1. Remember the advocates that came before you: I wouldn’t have had half the opportunities I did in the late 90s and early 2000s if it weren’t for trailblazers who started mental health advocacy from the 1900s through the 1980s. Knowing the history of this movement helps you understand how long it can take for certain aspects to change and gives you perspective on how far we’ve come as well as how far we need to go.
2. Live Your Message: You are in the public eye telling people to end stigma, seek help, find treatment and take care of their mental health. It’s vital that you live that message as well. Sometimes it can feel so important to help others that we forget to help ourselves. Talking about mental health disorders can trigger relapses quicker than anything I’ve seen. Make sure you live your message and take care of yourself.
3. You Don’t Need to Know Everything: A lot of advocates get catapulted into the spotlight quickly. They feel the pressure to answer the questions from people who are contemplating suicide, harming themselves and in desperate need of help. That pressure creates a dynamic in which any advocate wants to do what is right and be an expert. The best advice I ever received was from Dr. Howard Goldman.
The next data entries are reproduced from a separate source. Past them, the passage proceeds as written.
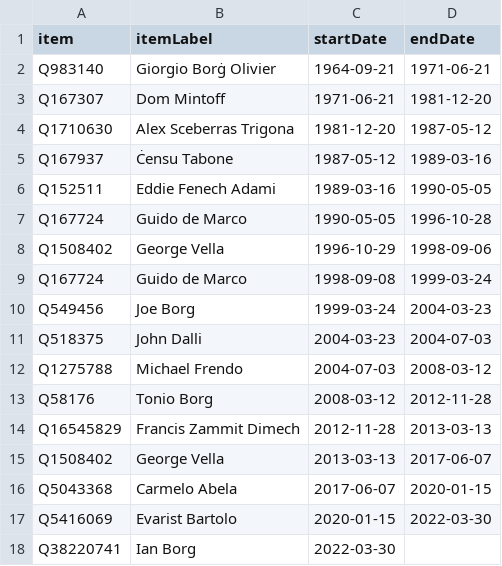
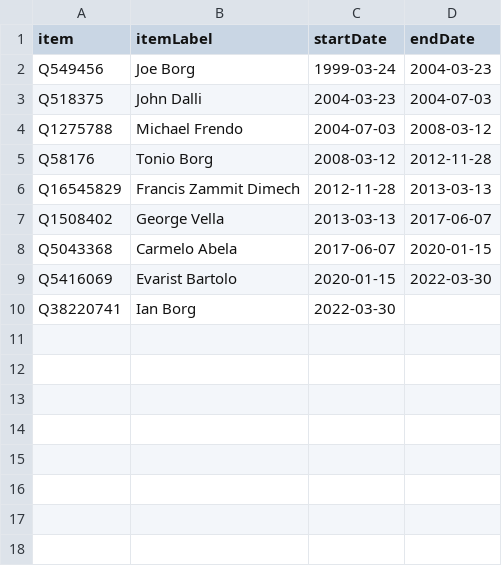
Before and after one commit to every-politician-scrapers/malta-ministers, a CSV file: sources/minister-foreign/scraped.csv, drawn as a sheet; the diff names each change by its address in the sheet, - before the commit and + after, or states it on an @@ line.

```diff
--- a/sources/minister-foreign/scraped.csv
+++ b/sources/minister-foreign/scraped.csv
-row 2: Q983140 | Giorgio Borġ Olivier | 1964-09-21 | 1971-06-21
-row 3: Q167307 | Dom Mintoff | 1971-06-21 | 1981-12-20
-row 4: Q1710630 | Alex Sceberras Trigona | 1981-12-20 | 1987-05-12
-row 5: Q167937 | Ċensu Tabone | 1987-05-12 | 1989-03-16
-row 6: Q152511 | Eddie Fenech Adami | 1989-03-16 | 1990-05-05
-row 7: Q167724 | Guido de Marco | 1990-05-05 | 1996-10-28
-row 8: Q1508402 | George Vella | 1996-10-29 | 1998-09-06
-row 9: Q167724 | Guido de Marco | 1998-09-08 | 1999-03-24
```
Also changed, not shown: sources/minister-foreign/diff.csv, sources/minister-foreign/wikidata.csv, 5 other files.
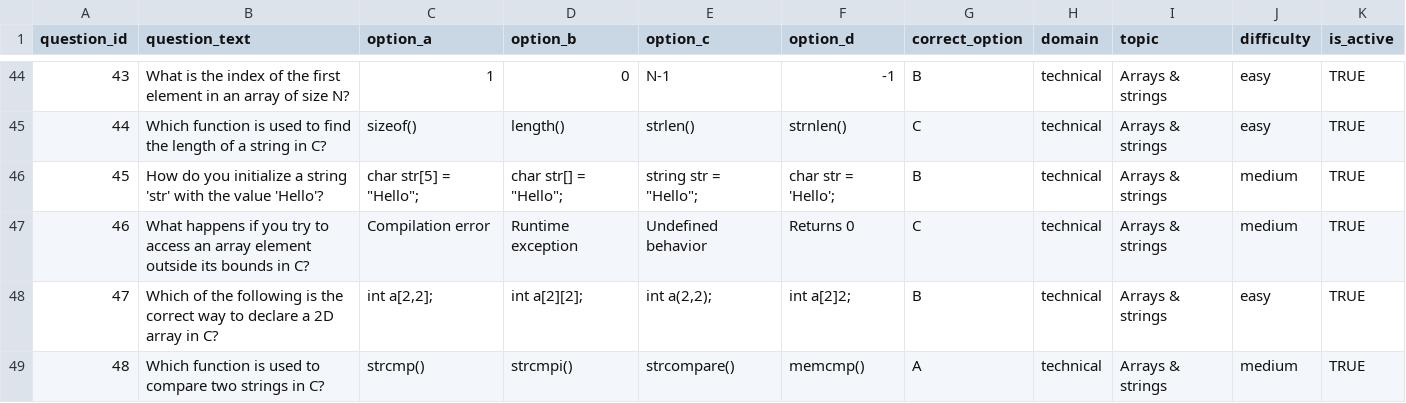
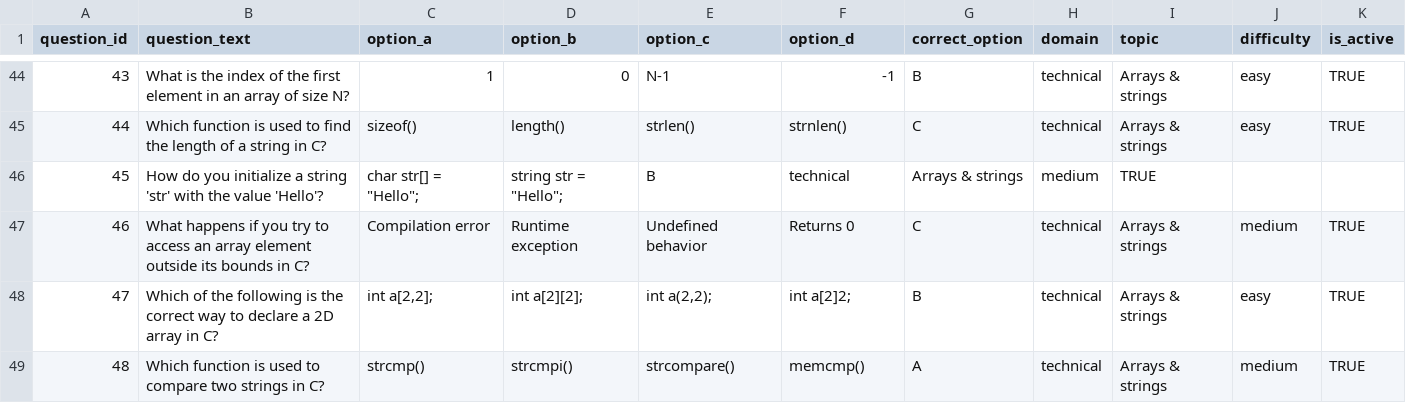
Before and after one commit to VhoraZishan/Intelliprep, a CSV file: datasets/questions.csv, drawn as a sheet; only a part is shown, gaps mark what is left out.

Commit message:
Update questions.csv

```diff
--- a/datasets/questions.csv
+++ b/datasets/questions.csv
@@ -45,3 +45,3 @@ question_id,question_text,option_a,option_b,option_c,option_d,correct_option,dom
 44,Which function is used to find the length of a string in C?,sizeof(),length(),strlen(),strnlen(),C,technical,Arrays & strings,easy,TRUE
-45,How do you initialize a string 'str' with the value 'Hello'?,char str[5] = "Hello";,char str[] = "Hello";,string str = "Hello";,char str = 'Hello';,B,technical,Arrays & strings,medium,TRUE
+45,How do you initialize a string 'str' with the value 'Hello'?,"char str[] = ""Hello"";","string str = ""Hello"";",B,technical,Arrays & strings,medium,TRUE
 46,What happens if you try to access an array element outside its bounds in C?,Compilation error,Runtime exception,Undefined behavior,Returns 0,C,technical,Arrays & strings,medium,TRUE
```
He said, “You’re an expert at telling your story. Your real goal is to share your story to get people to seek help from those who are trained to help them.”
4. Avoid the Child Actor Trap: I fell into mental health advocacy before I had any other jobs. Mental health advocacy defined who I was for a long time. It was difficult to feel like a person. On top of that speaking in front of large audiences, hearing the applause and getting admiration is addictive. It’s common for people to become defined solely by their mental health advocacy. Try not to go through the growing pains that so many child actors have gone through. It’s imperative to have something outside of this advocacy that grounds you and helps you see you’re more than a mental health advocate.
5. You Are Not Alone: The rise of mental health advocacy has spurred a lot of neworganizations, speakers, authors, bloggers and experts. Collaborate with others every chance you get. If you’re worried about yourself or not doing well, then reach out to people in the community and build a network of support. We’re much stronger together than we are alone.
6. Stay Present: Sharing your story, talking about difficult emotions and hearing about other people’s lives can wear you down. At some point a lot of advocates start going through the motions to protect themselves. If you start going through the motions in your advocacy life, then it’s possible to start going through the motions in every area of your life. Try to feel all of the emotions, allow yourself space to process them and again take care of yourself.
7. Take a Break: One of the best things I’ve ever done for my mental health advocacy was to leave it completely. I joined the Peace Corps 14 years into my advocacy. That break allowed me to explore myself more and let me experience something completely different. Mental health advocacy can be tiring. The emotions from everyone else and your own experiences can burn you out. Take a break if you need to.
These are 7 tips that are important to me. Let me know the tips I missed or the ones that are most important to you!
Have a story about depression that you’d like to share? Email firstname.lastname@example.org, or give us a call at (860) 348-3376, and you can record your story in your own words. Please be sure to include your name and phone number.
Need help? In the U.S., call 1-800-273-8255 for the National Suicide Prevention Lifeline.